Earlier this month, a spokesperson said: “There could be some disruption to our flying programme to and from Malaga, Palma and Barcelona during the strike period but at this stage, easyJet plans to operate its full schedule and we would like to reassure customers that we will do everything possible to minimise any disruption.”
With Ryanair cabin crew in Spain also currently on strike, the UK Government issued new travel advice for anyone heading to the country.

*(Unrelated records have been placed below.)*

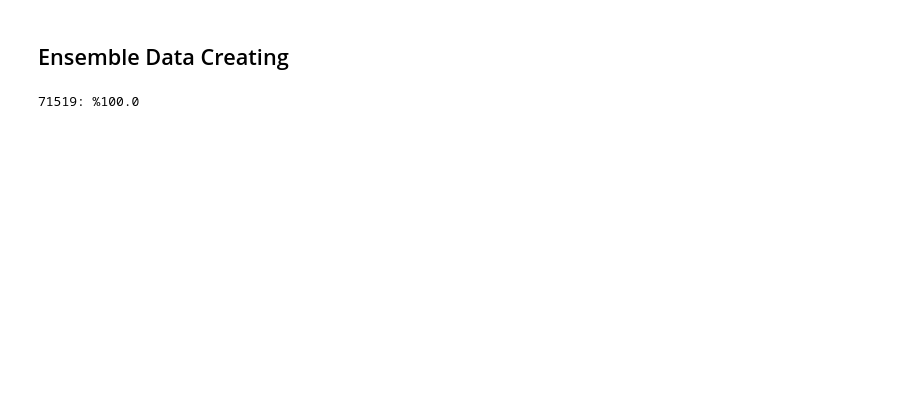
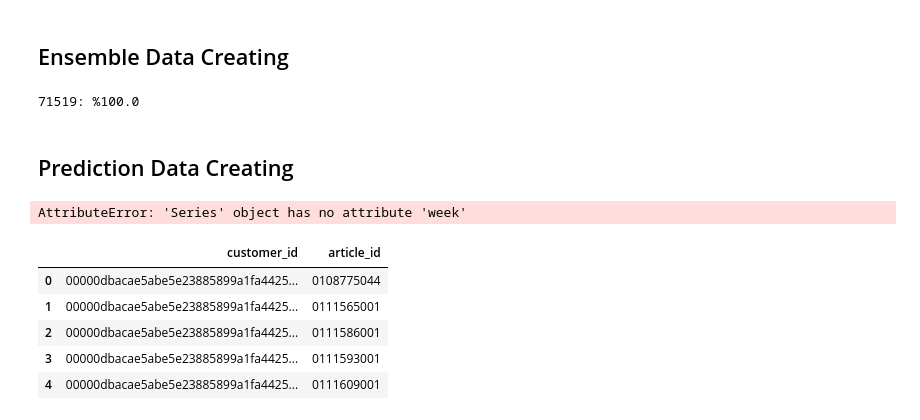
Before and after one commit to topuzm15/personaliziad-recommendation, a Jupyter notebook: data_preprocess.ipynb, the cells around one changed output. Drawn from its saved outputs; the diff is of its cells as text; code cells hidden in the pictures; blank space fills up the shorter version.

Commit message:
data preprocess update

```diff
--- a/data_preprocess.ipynb
+++ b/data_preprocess.ipynb
@@ -182,4 +190,6 @@ articles.rebuy_count = (articles.rebuy_count - articles.rebuy_count.min()) / (ar
 articles.prod_sold_count = (articles.prod_sold_count - articles.prod_sold_count.min()) / (articles.prod_sold_count.max() - articles.prod_sold_count.min())
 articles.quotient = (articles.quotient - articles.quotient.min()) / (articles.quotient.max() - articles.quotient.min())
 if train != True:
+    articles.drop_duplicates(subset=["article_id"], inplace=True)
     articles.to_pickle("data/articles.pkl")
+    print("Articles saved for prediction...")
@@ -250,2 +262,44 @@ data.same_prod_rebuy_count = (data.same_prod_rebuy_count - data.same_prod_rebuy_
 # %%
 data.to_csv(path + "ensemble_data.csv")
+# %% [markdown]
+## Prediction Data Creating
+# %%
+import random
+import numpy as np
+import pandas as pd
+from dask import dataframe as dd
+
+customers = pd.read_pickle("data/ensemble/customers.pkl")
+customers.drop_duplicates(subset=["customer_id"], inplace=True)
+articles = pd.read_pickle("data/ensemble/articles.pkl")
+articles.drop_duplicates(subset=["article_id"], inplace=True)
+article_ids = articles.article_id.values.tolist()
+customer_ids = customers.customer_id.values
+
+batch_size = 1024
+article_ids = article_ids * batch_size
+for batch_i in range(batch_size, len(customer_ids), batch_size):
+    customer_ids_batch = customer_ids[batch_i-batch_size:batch_i]
+    customer_ids_batch = np.repeat(customer_ids_batch, len(article_ids)/batch_size)
+
+
+
+    df = pd.DataFrame({"customer_id": customer_ids_batch, "article_id": article_ids, "week": last_week+1})
+    df = df.merge(articles.rename(columns={"age_bin":"prod_age_bin", "gender_group":"prod_gender_group", "rebuy_count":"prod_rebuy_count","price":"prod_avg_price"}), on="article_id", how="inner")
+    df = df.merge(customers.rename(columns={"age_bin":"customer_age_bin", "gender_group":"customer_gender_group", "rebuy_count":"customer_rebuy_count","price":"customer_avg_price"}), on="customer_id", how="inner")
+    df["same_prod_rebuy_count"] = df.apply(lambda x: [i[1] for i in x.history].count(x.article_id), axis=1)
+    df["time_passed_last_purchase"] = df.apply(lambda x: get_last_purchased_time(x), axis=1)
+    df["avg_purchase_time"] = df.apply(lambda x: get_avg_purchase_time(x), axis=1)
+    df.drop(columns=["history", "week"])
+    break
+# %% [output]
+AttributeError: 'Series' object has no attribute 'week'
+# %%
+df.head()
+# %% [output]
+|  | customer_id | article_id |
+| 0 | 00000dbacae5abe5e23885899a1fa4425... | 0108775044 |
+| 1 | 00000dbacae5abe5e23885899a1fa4425... | 0111565001 |
+| 2 | 00000dbacae5abe5e23885899a1fa4425... | 0111586001 |
+| 3 | 00000dbacae5abe5e23885899a1fa4425... | 0111593001 |
+| 4 | 00000dbacae5abe5e23885899a1fa4425... | 0111609001 |
```
Also changed, not shown: parts of 9 cells of this notebook.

The Foreign Office travel advice states: "Planned strike action in July may cause some disruption to EasyJet and Ryanair flights to and from Spain.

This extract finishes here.